Exercise input:
········

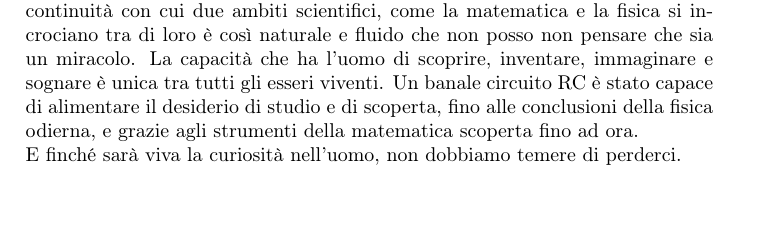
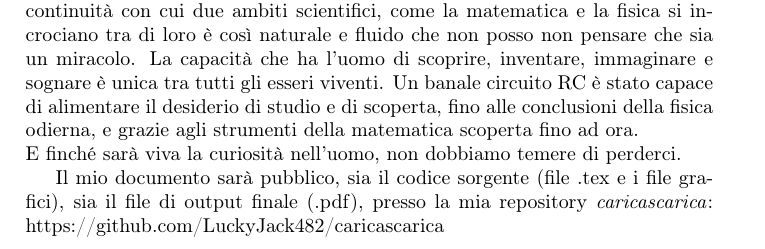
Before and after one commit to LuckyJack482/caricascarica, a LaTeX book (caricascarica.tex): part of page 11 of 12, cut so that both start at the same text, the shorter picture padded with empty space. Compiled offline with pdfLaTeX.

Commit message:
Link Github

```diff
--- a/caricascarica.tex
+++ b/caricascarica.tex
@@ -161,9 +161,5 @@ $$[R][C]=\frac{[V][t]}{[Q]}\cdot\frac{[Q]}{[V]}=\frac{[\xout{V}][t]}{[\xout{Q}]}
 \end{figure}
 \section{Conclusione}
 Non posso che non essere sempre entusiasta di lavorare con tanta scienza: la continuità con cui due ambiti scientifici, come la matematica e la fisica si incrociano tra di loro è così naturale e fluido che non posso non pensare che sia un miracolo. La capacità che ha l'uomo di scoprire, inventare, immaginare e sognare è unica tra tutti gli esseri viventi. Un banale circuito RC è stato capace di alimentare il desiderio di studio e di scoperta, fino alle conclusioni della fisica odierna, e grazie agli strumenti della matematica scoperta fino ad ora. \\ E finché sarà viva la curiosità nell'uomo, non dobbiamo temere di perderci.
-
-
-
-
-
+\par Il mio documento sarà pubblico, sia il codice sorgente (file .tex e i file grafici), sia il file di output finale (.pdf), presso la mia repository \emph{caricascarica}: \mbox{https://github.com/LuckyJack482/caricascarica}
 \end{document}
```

········

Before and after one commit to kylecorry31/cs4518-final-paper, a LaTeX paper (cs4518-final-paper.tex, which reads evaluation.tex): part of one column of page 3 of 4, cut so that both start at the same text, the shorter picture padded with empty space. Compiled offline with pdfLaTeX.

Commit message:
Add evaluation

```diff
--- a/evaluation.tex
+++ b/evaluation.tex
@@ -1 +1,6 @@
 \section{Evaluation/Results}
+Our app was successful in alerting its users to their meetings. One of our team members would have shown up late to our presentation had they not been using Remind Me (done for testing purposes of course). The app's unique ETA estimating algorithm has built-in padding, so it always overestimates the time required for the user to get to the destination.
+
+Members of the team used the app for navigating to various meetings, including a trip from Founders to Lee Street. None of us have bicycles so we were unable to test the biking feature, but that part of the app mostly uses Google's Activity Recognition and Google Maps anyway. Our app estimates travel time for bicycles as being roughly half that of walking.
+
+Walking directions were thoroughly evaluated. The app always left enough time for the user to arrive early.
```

········

What you need to do: Return each line from the records that includes the word "caricascarica".

Solution to the exercise:
Before and after one commit to LuckyJack482/caricascarica, a LaTeX book (caricascarica.tex): part of page 11 of 12, cut so that both start at the same text, the shorter picture padded with empty space. Compiled offline with pdfLaTeX.
--- a/caricascarica.tex
+++ b/caricascarica.tex
+\par Il mio documento sarà pubblico, sia il codice sorgente (file .tex e i file grafici), sia il file di output finale (.pdf), presso la mia repository \emph{caricascarica}: \mbox{https://github.com/LuckyJack482/caricascarica}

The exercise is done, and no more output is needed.